Which lines in the records below hold the word "that"? Copy each of them.
··· Data supplied ···
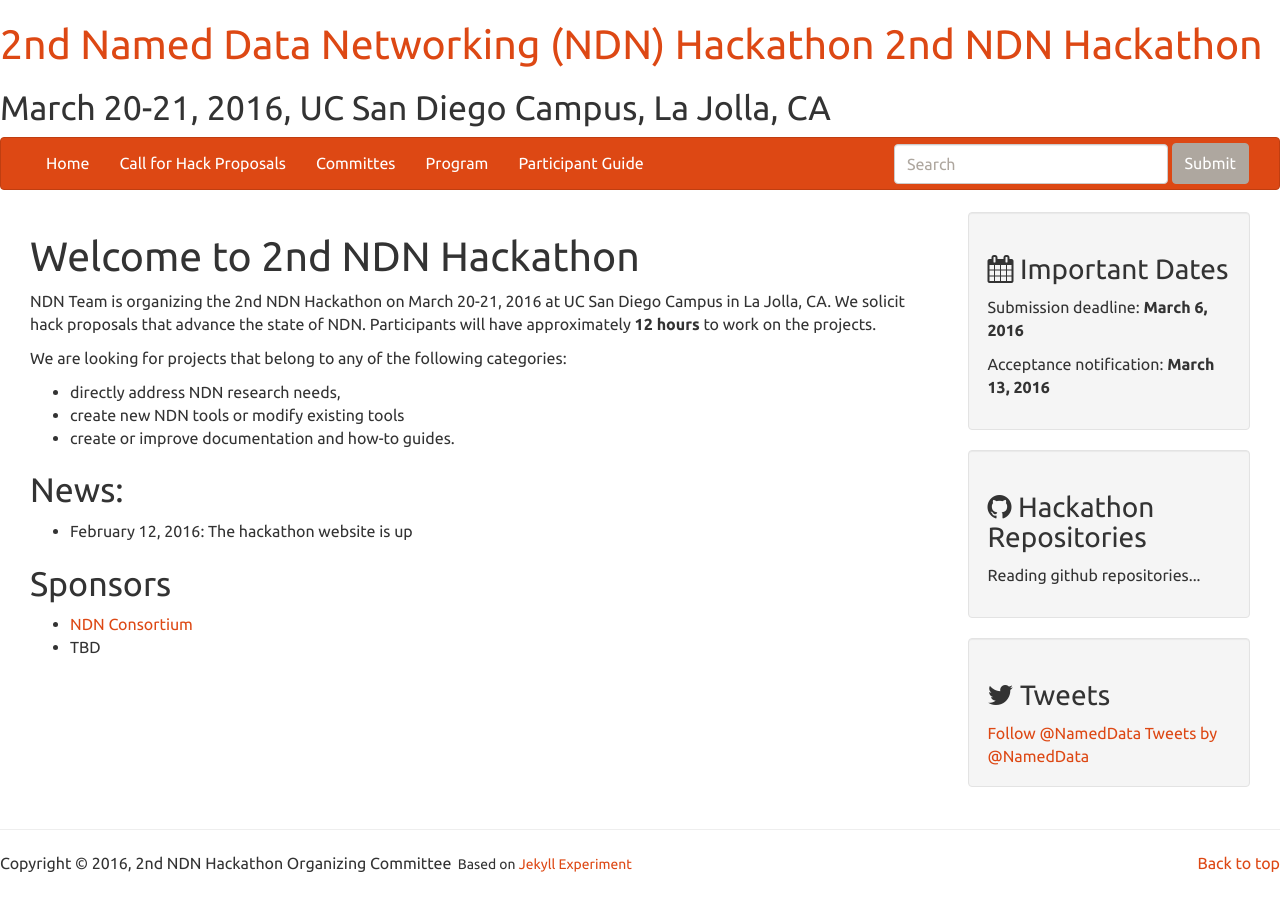
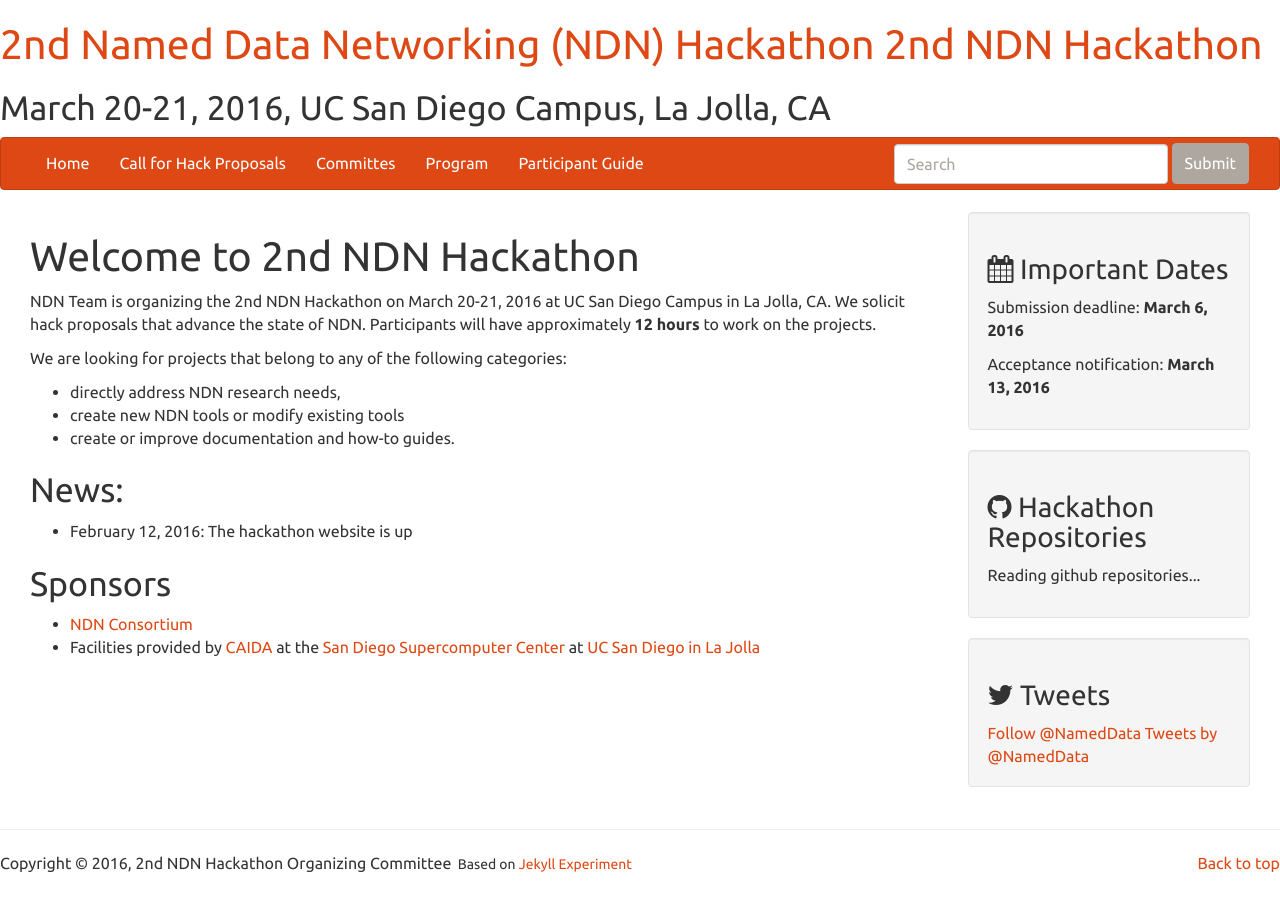
Before and after one commit to 2nd-ndn-hackathon/2nd-ndn-hackathon.github.io, a Jekyll site: the page built from index.md, in a window 1280 px wide. Built offline with Jekyll 4.4.1, drawn with Linux system fonts in a browser that asks for light colours; comment, search, counter and statistics services are not loaded.

Commit message:
Update sponsors

```diff
--- a/index.md
+++ b/index.md
@@ -18,4 +18,4 @@ We are looking for projects that belong to any of the following categories:
 ## Sponsors
 
 - [NDN Consortium](http://named-data.net/consortium/)
-- TBD
+- Facilities provided by [CAIDA](http://www.caida.org) at the [San Diego Supercomputer Center](http://www.sdsc.edu) at [UC San Diego in La Jolla](http://www.ucsd.edu)
```
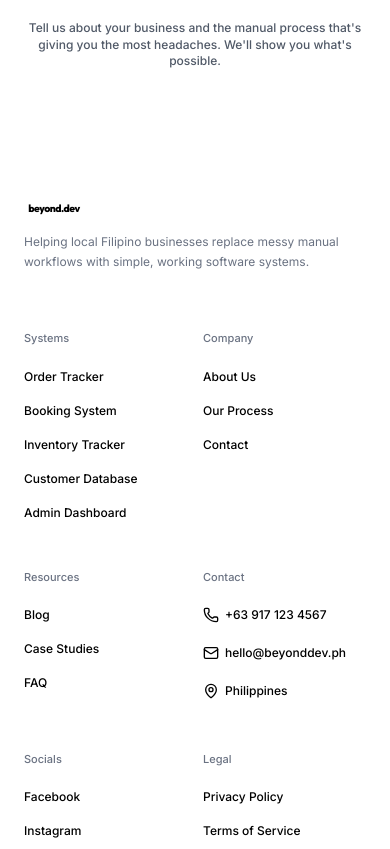
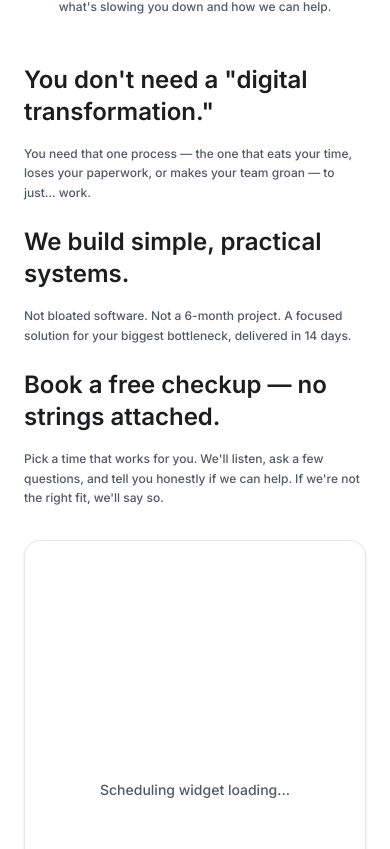
Before and after one commit to aamuros/beyond-dev-new, a Next.js app: page / in a window 390 px wide. Shown: the part 5035-5884 px from the top of the page. Built offline with nearby package versions, Linux system fonts and the light colour scheme.

Commit message:
feat: add contact section component and project documentation

```diff
--- a/src/components/sections/contact.tsx
+++ b/src/components/sections/contact.tsx
@@ -8,11 +8,52 @@ export default function Contact() {
         <SectionHeading
           badge="Get Started"
           badgeVariant="pill"
-          title="Book Your Free Business Process Checkup"
-          description="Tell us about your business and the manual process that's giving you the most headaches. We'll show you what's possible."
+          title="Let's Talk About Your Business"
+          description="No pressure, no jargon — just a real conversation about what's slowing you down and how we can help."
           titleClassName="max-w-lg"
           descriptionClassName="max-w-md"
         />
+
+        <div className="mt-12 grid grid-cols-1 lg:grid-cols-2 gap-8 lg:gap-12 items-start">
+          <div className="flex flex-col gap-6">
+            <div className="flex flex-col gap-4">
+              <h3 className="text-2xl font-semibold text-foreground">
+                You don't need a "digital transformation."
+              </h3>
+              <p className="text-muted font-medium leading-relaxed">
+                You need that one process — the one that eats your time, loses
+                your paperwork, or makes your team groan — to just... work.
+              </p>
+            </div>
+
+            <div className="flex flex-col gap-4">
+              <h3 className="text-2xl font-semibold text-foreground">
+                We build simple, practical systems.
+              </h3>
+              <p className="text-muted font-medium leading-relaxed">
+                Not bloated software. Not a 6-month project. A focused solution
+                for your biggest bottleneck, delivered in 14 days.
+              </p>
+            </div>
+
+            <div className="flex flex-col gap-4">
+              <h3 className="text-2xl font-semibold text-foreground">
+                Book a free checkup — no strings attached.
+              </h3>
+              <p className="text-muted font-medium leading-relaxed">
+                Pick a time that works for you. We'll listen, ask a few
+                questions, and tell you honestly if we can help. If we're not
+                the right fit, we'll say so.
+              </p>
+            </div>
+          </div>
+
+          <div className="bg-white rounded-2xl border border-border shadow-sm p-6 min-h-[500px] flex items-center justify-center">
+            <span className="text-muted text-sm font-medium">
+              Scheduling widget loading…
+            </span>
+          </div>
+        </div>
       </Container>
     </section>
   );
```
Also changed, not shown: 2 other files (tests, documents, lock files or other folders).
···
■ **Solution**
Before and after one commit to 2nd-ndn-hackathon/2nd-ndn-hackathon.github.io, a Jekyll site: the page built from index.md, in a window 1280 px wide. Built offline with Jekyll 4.4.1, drawn with Linux system fonts in a browser that asks for light colours; comment, search, counter and statistics services are not loaded.
@@ -18,4 +18,4 @@ We are looking for projects that belong to any of the following categories:
-          description="Tell us about your business and the manual process that's giving you the most headaches. We'll show you what's possible."
+                You need that one process — the one that eats your time, loses
+                Pick a time that works for you. We'll listen, ask a few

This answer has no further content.